Panelists representing varied fields under the chairmanship of Mr. Rajesh Tripathi, CMD, Dredging Corporation of India Ltd., Visakhapatnam, emphasized on the need for developing suitable ecosystem for a flourishing shipping trade with the support facilities like ship repair and dry docking infrastructure.  They dwelt upon the existing gaps which need to be filled up in the current scenario in order to catch up with leading nations in waterway transportation resorting to use of technology and innovative ideas like promoting unmanned vehicles.  


Identifying the importance of inland waterways development and the need to promote coastal shipping eminent panelists under the chairmanship of Mr. P.L. Haranath, Deputy Chairman, Visakhapatnam Port Trust, opined that despite having extensive network of inland waterways in the country they are primarily under-utilized and emphasized the need for a modal shift for maximizing the use of waterways, as transportation by waterways are cheaper while at the same time they invite huge capital investments.   The need for international financial funding for developing and maintaining inland waterways was also discussed.   


To build up on the country’s maritime support infrastructure panelists under the chairmanship of Capt. S.V. Subhedar, CEO, Indian Coastal Conference deliberated upon innovative methods to be incorporated for the increase in trade by focusing on the support systems of the shipping industry, viz., containerization, bunkering, and dredging.  Shri Sabyasachi Hajara, Director, Apeejay shipping felt that government’s handholding is needed with the support of major users of the waterways for cargo transport. As shipping is an international activity, he observed that worldwide the shipping community is moving towards zero emission norms. Cargo Competence and Capital are the three key factors for flourishing shipping industry.  He pointed that in the international arena of shipping sector India’s stake is just one per cent, which must be improved.  It was also opined that reduction of logistic cost and time is another aspect which needs to be studied so as to become globally competent.


Earlier, on Day- 1 of the session Shri Kailash Kumar Aggarwal Joint Secretary (Sagarmala), Ministry of Shipping, suggested that the SAGARMALA project, the flagship initiative of the Central government, would help achieve Blue Economy – sustainable development of oceans and water body resources, and significant reduction in logistics cost. Shri Aggarwal said port-led development and inland waterways were being encouraged to help save Rs. 35,000 crore per annum in terms of logistics cost and increase the share of water-borne transport with a freight modal mix from 6 to 12 per cent.  He said under SAGARMALA, the government wanted to take up various projects in the next 20 years.


At the end of the day it was agreed up on that the Port and Coastal Sector play a key role in a country’s economic and social development.  It was also felt that as sea-borne trade grows, there is a need to modernize and develop ports for efficient capacity utilization.  Use of advanced technology for ship building and repairing besides improving overall coastal infrastructure assumed significance during the discussions.

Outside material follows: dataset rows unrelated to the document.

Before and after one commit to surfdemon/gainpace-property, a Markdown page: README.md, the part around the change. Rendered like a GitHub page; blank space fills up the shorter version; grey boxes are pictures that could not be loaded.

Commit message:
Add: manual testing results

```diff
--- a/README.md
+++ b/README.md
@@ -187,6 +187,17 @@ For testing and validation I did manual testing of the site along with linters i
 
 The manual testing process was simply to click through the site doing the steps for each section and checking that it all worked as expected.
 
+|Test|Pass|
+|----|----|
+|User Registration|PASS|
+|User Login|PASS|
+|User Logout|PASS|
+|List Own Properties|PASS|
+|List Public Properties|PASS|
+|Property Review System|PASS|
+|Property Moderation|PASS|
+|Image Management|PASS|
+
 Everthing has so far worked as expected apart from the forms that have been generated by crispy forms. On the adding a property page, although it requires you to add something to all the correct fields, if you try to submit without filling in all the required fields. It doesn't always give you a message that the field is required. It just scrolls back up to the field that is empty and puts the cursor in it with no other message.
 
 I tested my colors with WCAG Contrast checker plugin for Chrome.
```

During the valedictory Shri Shakil Alam, Director, M/o Finance and Dr. Vishwapati Trivedi, Former Secretary, M/o Shipping summed up the two-day session and Dr. Shailesh Nayak, Former Secretary, M/o Earth Sciences delivered the Valedictory Address. 


The event concluded with Shri G. Murali Krishna, Chairman CII-Visakhapatnam giving the vote of thanks.